▶ _Assigned task_
Restate all entries exactly. Skip the images.

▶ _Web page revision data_
○ ○ ○ ○ ○ ○ ○
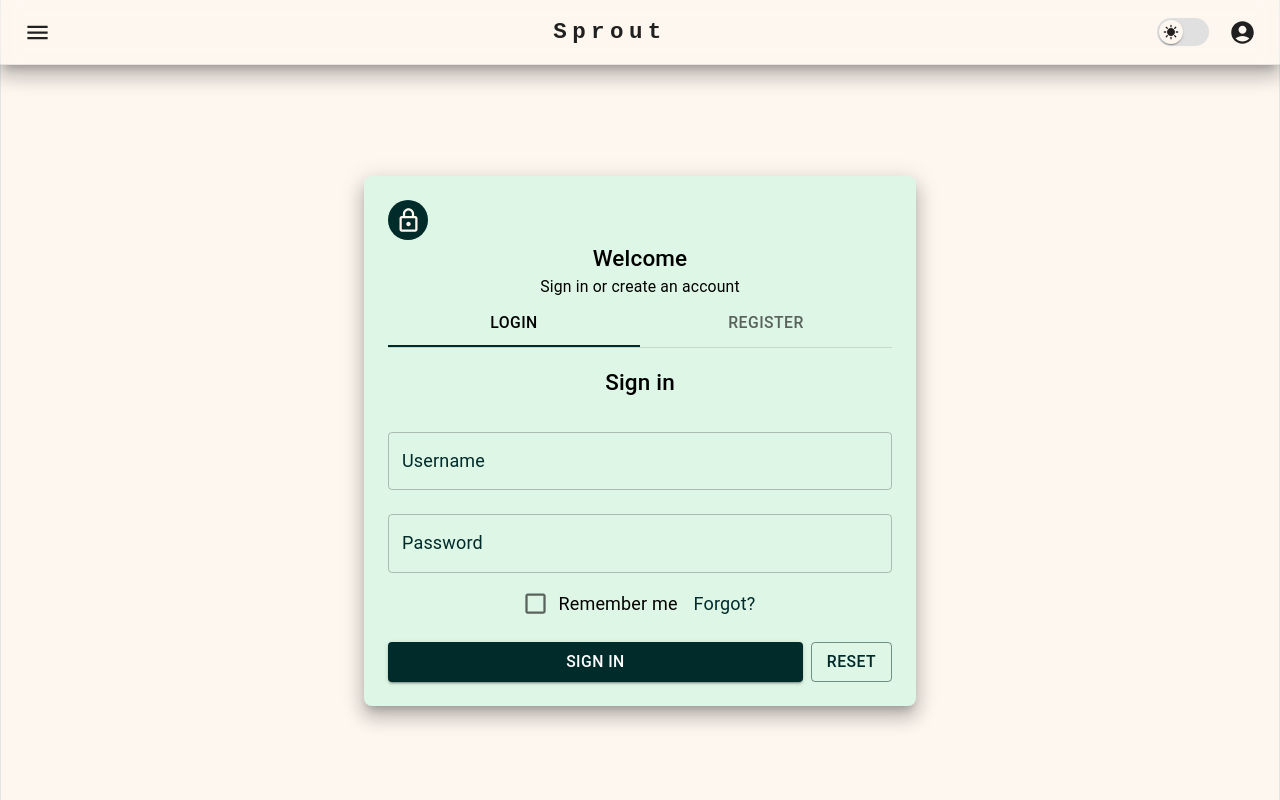
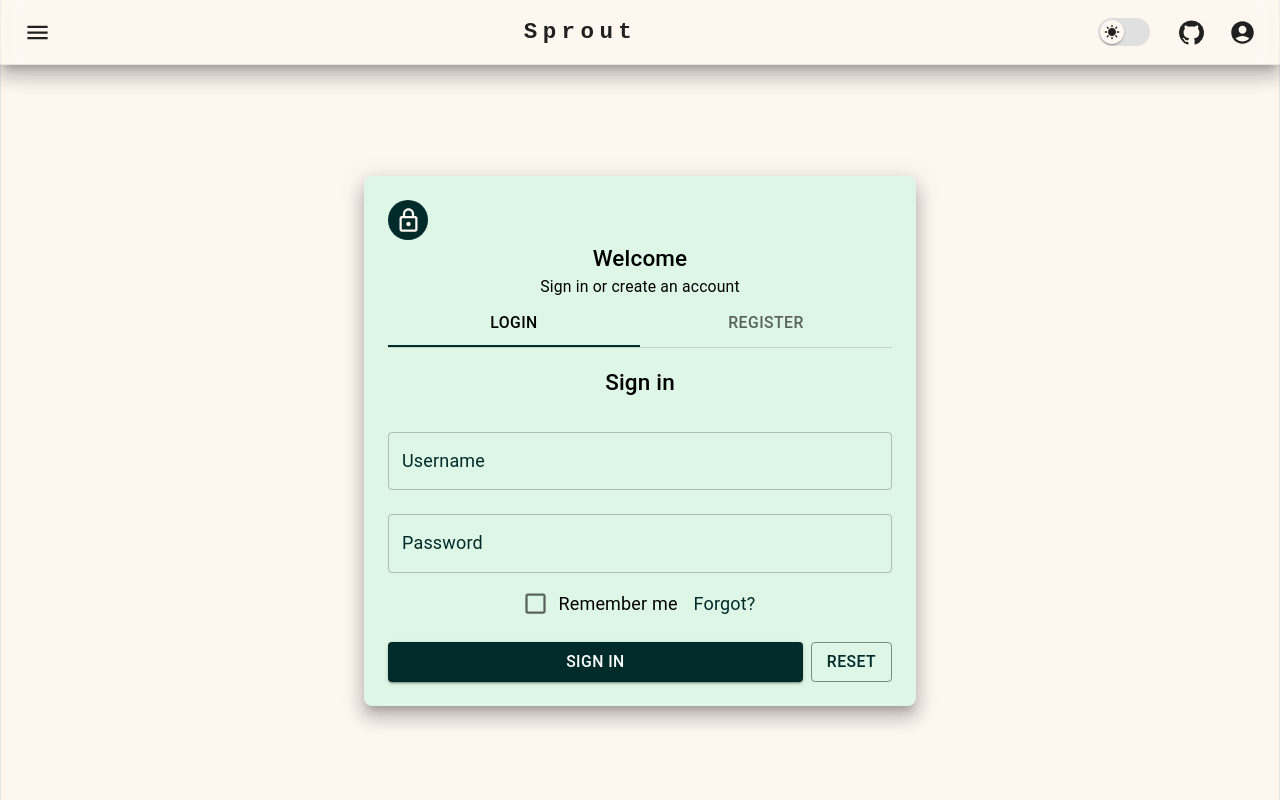
Before and after one commit to BackyarDEV/sprout, a React (Vite) app in the folder frontend/: page / in a window 1280 px wide. Shown: the top 800 px of the page. Built offline with nearby package versions, Linux system fonts and the light colour scheme; no server answers.

Commit message:
github repo icon on appbar

```diff
--- a/frontend/src/components/SproutAppBar.tsx
+++ b/frontend/src/components/SproutAppBar.tsx
@@ -9,6 +9,7 @@ import Menu from '@mui/material/Menu';
 import {alpha} from '@mui/material/styles';
 import MenuIcon from '@mui/icons-material/Menu';
 import AccountCircle from '@mui/icons-material/AccountCircle';
+import GitHubIcon from '@mui/icons-material/GitHub';
 import type {ThemeMode} from "../theme/theme.ts";
 import Tooltip from "@mui/material/Tooltip";
 import SunnyIcon from '@mui/icons-material/Sunny';
@@ -50,6 +51,10 @@ export default function SproutAppBar({mode, onToggleTheme, onMenuClick, onProfil
     </Menu>
   );
 
+  function redirectToGitHub() {
+    window.open("https://github.com/BackyarDev/sprout", "_blank");
+  }
+
   return (
     <Box>
       <AppBar position="fixed" elevation={12} sx={(theme) => ({
@@ -89,8 +94,9 @@ export default function SproutAppBar({mode, onToggleTheme, onMenuClick, onProfil
           {/*free space*/}
           <Box sx={{flexGrow: 2}}/>
 
-          {/*theme switch*/}
           <Box sx={{display: "flex", alignItems: "center"}}>
+
+            {/*theme switch*/}
             <Tooltip
               title={`Switch to ${mode === "dark" ? "light" : "dark"} mode`}
             >
@@ -132,6 +138,19 @@ export default function SproutAppBar({mode, onToggleTheme, onMenuClick, onProfil
               </Box>
             </Tooltip>
 
+            {/*profile icon*/}
+            <IconButton
+              size="large"
+              edge="start"
+              aria-label="github repository"
+              onClick={redirectToGitHub}
+              color="inherit"
+              sx={{ml: 1}}
+            >
+              <GitHubIcon fontSize={"medium"}/>
+            </IconButton>
+
+            {/*profile icon*/}
             <IconButton
               size="large"
               edge="end"
@@ -141,7 +160,7 @@ export default function SproutAppBar({mode, onToggleTheme, onMenuClick, onProfil
               onClick={handleProfileMenuOpen}
               color="inherit"
             >
-              <AccountCircle/>
+              <AccountCircle fontSize={"medium"}/>
             </IconButton>
           </Box>
 
```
○ ○ ○ ○ ○ ○ ○
▶ _Output for this task_
Before and after one commit to BackyarDEV/sprout, a React (Vite) app in the folder frontend/: page / in a window 1280 px wide. Shown: the top 800 px of the page. Built offline with nearby package versions, Linux system fonts and the light colour scheme; no server answers.

Commit message:
github repo icon on appbar

```diff
--- a/frontend/src/components/SproutAppBar.tsx
+++ b/frontend/src/components/SproutAppBar.tsx
@@ -9,6 +9,7 @@ import Menu from '@mui/material/Menu';
 import {alpha} from '@mui/material/styles';
 import MenuIcon from '@mui/icons-material/Menu';
 import AccountCircle from '@mui/icons-material/AccountCircle';
+import GitHubIcon from '@mui/icons-material/GitHub';
 import type {ThemeMode} from "../theme/theme.ts";
 import Tooltip from "@mui/material/Tooltip";
 import SunnyIcon from '@mui/icons-material/Sunny';
@@ -50,6 +51,10 @@ export default function SproutAppBar({mode, onToggleTheme, onMenuClick, onProfil
     </Menu>
   );
 
+  function redirectToGitHub() {
+    window.open("https://github.com/BackyarDev/sprout", "_blank");
+  }
+
   return (
     <Box>
       <AppBar position="fixed" elevation={12} sx={(theme) => ({
@@ -89,8 +94,9 @@ export default function SproutAppBar({mode, onToggleTheme, onMenuClick, onProfil
           {/*free space*/}
           <Box sx={{flexGrow: 2}}/>
 
-          {/*theme switch*/}
           <Box sx={{display: "flex", alignItems: "center"}}>
+
+            {/*theme switch*/}
             <Tooltip
               title={`Switch to ${mode === "dark" ? "light" : "dark"} mode`}
             >
@@ -132,6 +138,19 @@ export default function SproutAppBar({mode, onToggleTheme, onMenuClick, onProfil
               </Box>
             </Tooltip>
 
+            {/*profile icon*/}
+            <IconButton
+              size="large"
+              edge="start"
+              aria-label="github repository"
+              onClick={redirectToGitHub}
+              color="inherit"
+              sx={{ml: 1}}
+            >
+              <GitHubIcon fontSize={"medium"}/>
+            </IconButton>
+
+            {/*profile icon*/}
             <IconButton
               size="large"
               edge="end"
@@ -141,7 +160,7 @@ export default function SproutAppBar({mode, onToggleTheme, onMenuClick, onProfil
               onClick={handleProfileMenuOpen}
               color="inherit"
             >
-              <AccountCircle/>
+              <AccountCircle fontSize={"medium"}/>
             </IconButton>
           </Box>
 
```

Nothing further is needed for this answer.